_Goal of the exercise_
In the entries below, every line with the string "window" is to be reported.

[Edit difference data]
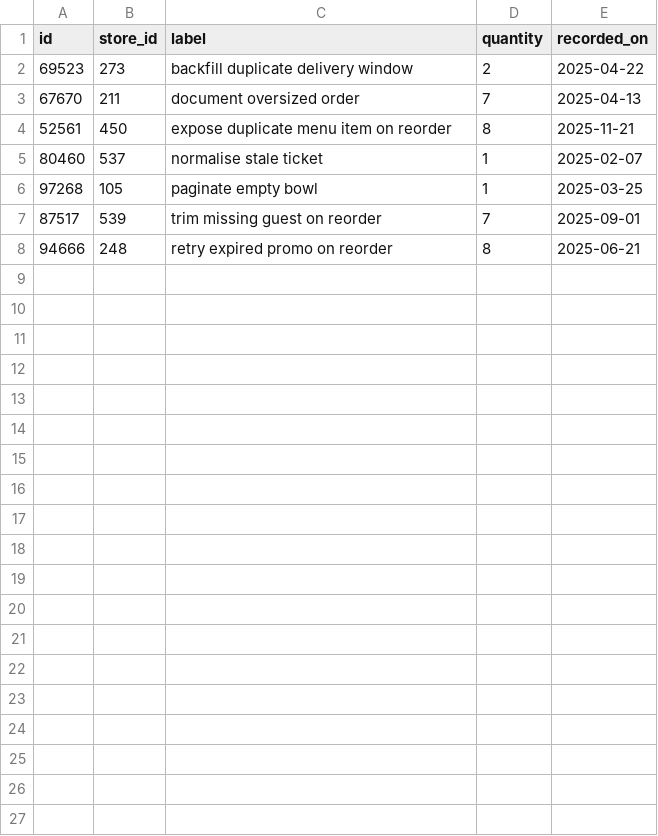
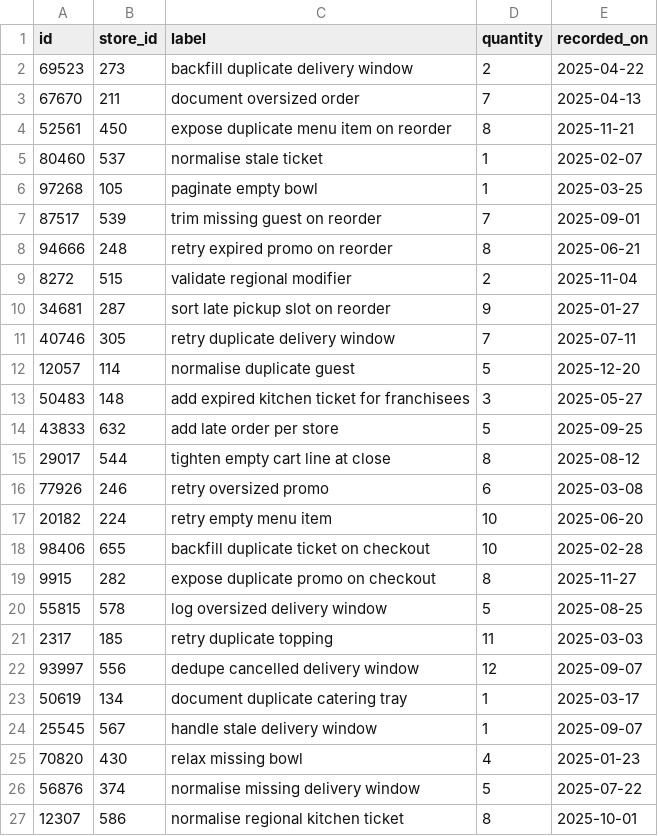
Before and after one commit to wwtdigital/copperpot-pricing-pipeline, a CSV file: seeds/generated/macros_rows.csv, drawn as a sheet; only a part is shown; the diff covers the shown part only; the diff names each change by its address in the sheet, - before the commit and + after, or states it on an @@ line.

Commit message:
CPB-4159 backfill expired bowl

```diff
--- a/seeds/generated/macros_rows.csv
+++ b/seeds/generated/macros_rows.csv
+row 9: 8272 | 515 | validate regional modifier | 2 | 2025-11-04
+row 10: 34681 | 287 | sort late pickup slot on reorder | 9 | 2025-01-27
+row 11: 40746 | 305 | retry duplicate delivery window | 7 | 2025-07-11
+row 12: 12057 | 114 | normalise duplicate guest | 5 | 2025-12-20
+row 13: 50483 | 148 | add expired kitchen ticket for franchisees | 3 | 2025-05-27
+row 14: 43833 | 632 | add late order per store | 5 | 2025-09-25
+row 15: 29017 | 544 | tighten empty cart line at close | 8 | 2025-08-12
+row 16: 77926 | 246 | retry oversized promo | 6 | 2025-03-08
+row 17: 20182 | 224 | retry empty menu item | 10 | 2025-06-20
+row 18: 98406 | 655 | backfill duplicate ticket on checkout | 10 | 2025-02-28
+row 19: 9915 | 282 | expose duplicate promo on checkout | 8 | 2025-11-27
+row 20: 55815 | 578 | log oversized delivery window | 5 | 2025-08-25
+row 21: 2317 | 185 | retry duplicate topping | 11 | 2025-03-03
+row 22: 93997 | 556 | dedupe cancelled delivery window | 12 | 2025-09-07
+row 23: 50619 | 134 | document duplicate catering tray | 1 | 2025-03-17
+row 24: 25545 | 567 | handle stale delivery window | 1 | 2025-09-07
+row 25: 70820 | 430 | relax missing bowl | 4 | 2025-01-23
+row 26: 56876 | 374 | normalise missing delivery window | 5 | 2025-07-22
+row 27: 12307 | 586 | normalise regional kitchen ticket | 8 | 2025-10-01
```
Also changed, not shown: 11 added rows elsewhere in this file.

==

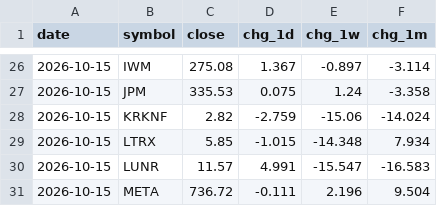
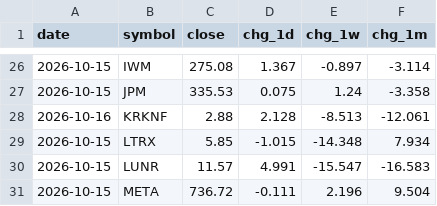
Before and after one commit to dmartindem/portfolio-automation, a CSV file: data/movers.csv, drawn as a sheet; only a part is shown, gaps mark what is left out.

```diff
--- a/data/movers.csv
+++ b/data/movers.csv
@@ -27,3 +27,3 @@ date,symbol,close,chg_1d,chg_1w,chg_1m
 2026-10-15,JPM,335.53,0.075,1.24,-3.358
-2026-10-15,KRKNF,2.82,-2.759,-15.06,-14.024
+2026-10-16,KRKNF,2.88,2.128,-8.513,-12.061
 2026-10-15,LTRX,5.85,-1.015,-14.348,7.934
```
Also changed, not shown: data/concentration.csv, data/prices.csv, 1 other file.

==

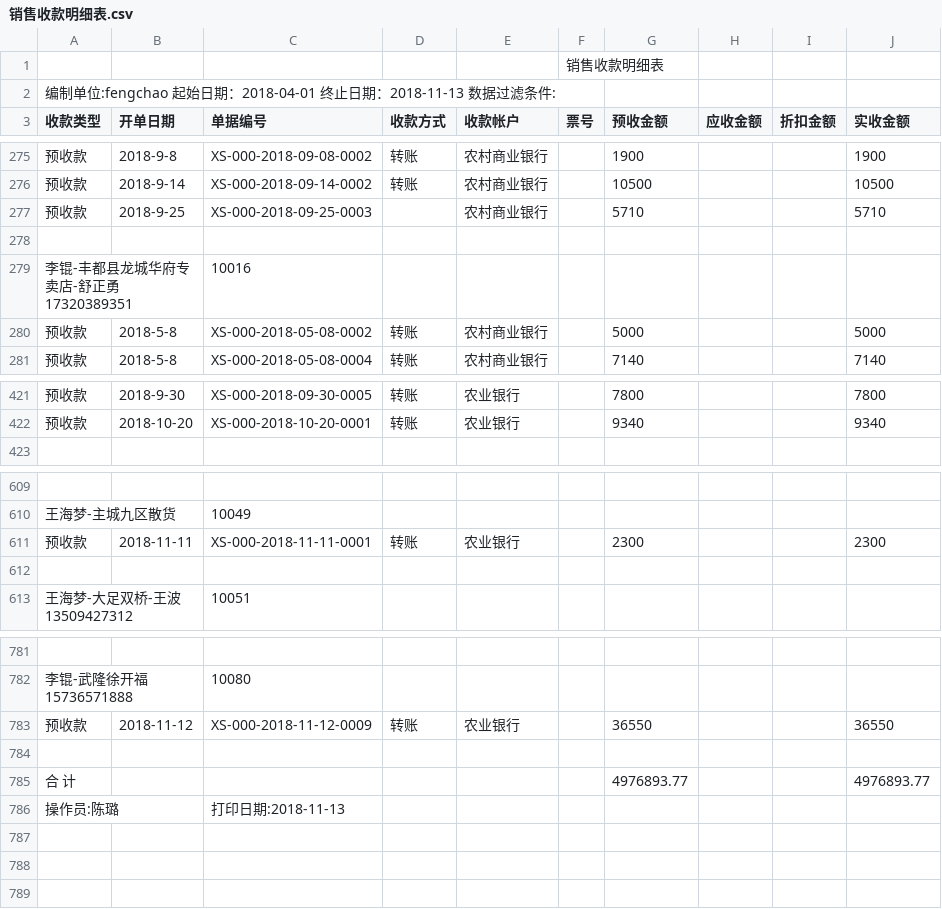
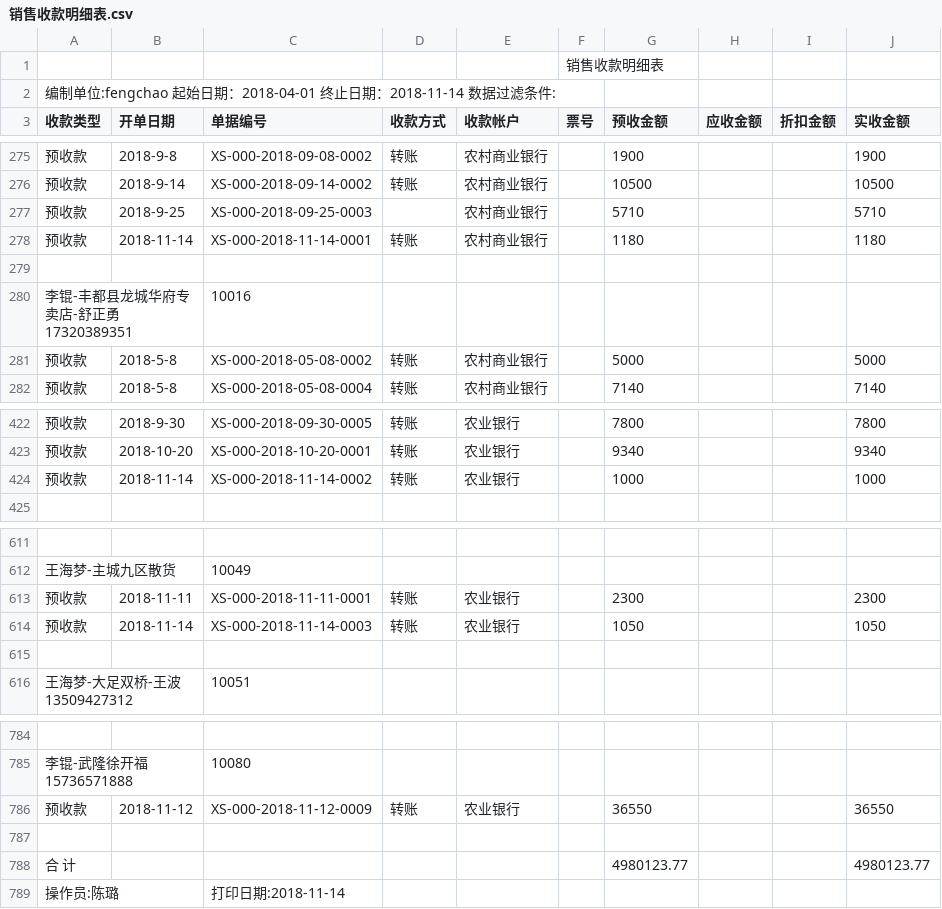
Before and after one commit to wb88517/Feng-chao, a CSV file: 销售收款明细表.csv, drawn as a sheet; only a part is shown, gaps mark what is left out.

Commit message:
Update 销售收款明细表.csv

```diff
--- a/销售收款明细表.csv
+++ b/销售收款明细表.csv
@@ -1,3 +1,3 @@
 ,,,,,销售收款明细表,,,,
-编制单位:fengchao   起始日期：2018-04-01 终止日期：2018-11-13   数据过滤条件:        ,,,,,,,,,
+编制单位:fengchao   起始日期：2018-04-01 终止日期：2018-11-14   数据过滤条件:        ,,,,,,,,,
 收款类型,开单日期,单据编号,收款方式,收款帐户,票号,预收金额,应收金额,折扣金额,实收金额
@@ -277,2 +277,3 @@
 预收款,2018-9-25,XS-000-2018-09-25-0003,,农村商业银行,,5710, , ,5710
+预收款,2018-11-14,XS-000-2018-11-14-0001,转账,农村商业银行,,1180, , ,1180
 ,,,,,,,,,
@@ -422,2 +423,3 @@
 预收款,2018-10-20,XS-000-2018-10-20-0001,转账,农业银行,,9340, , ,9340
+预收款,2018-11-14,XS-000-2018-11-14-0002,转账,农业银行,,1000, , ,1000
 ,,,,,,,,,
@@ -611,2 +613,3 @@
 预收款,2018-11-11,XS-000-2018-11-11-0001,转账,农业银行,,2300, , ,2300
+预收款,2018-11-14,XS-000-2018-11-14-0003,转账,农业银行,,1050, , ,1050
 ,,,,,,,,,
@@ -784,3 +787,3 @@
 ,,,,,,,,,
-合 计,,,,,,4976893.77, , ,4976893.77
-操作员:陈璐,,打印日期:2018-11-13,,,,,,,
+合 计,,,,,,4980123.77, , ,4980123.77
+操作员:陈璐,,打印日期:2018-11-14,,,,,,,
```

_Written solution_
+row 11: 40746 | 305 | retry duplicate delivery window | 7 | 2025-07-11
+row 20: 55815 | 578 | log oversized delivery window | 5 | 2025-08-25
+row 22: 93997 | 556 | dedupe cancelled delivery window | 12 | 2025-09-07
+row 24: 25545 | 567 | handle stale delivery window | 1 | 2025-09-07
+row 26: 56876 | 374 | normalise missing delivery window | 5 | 2025-07-22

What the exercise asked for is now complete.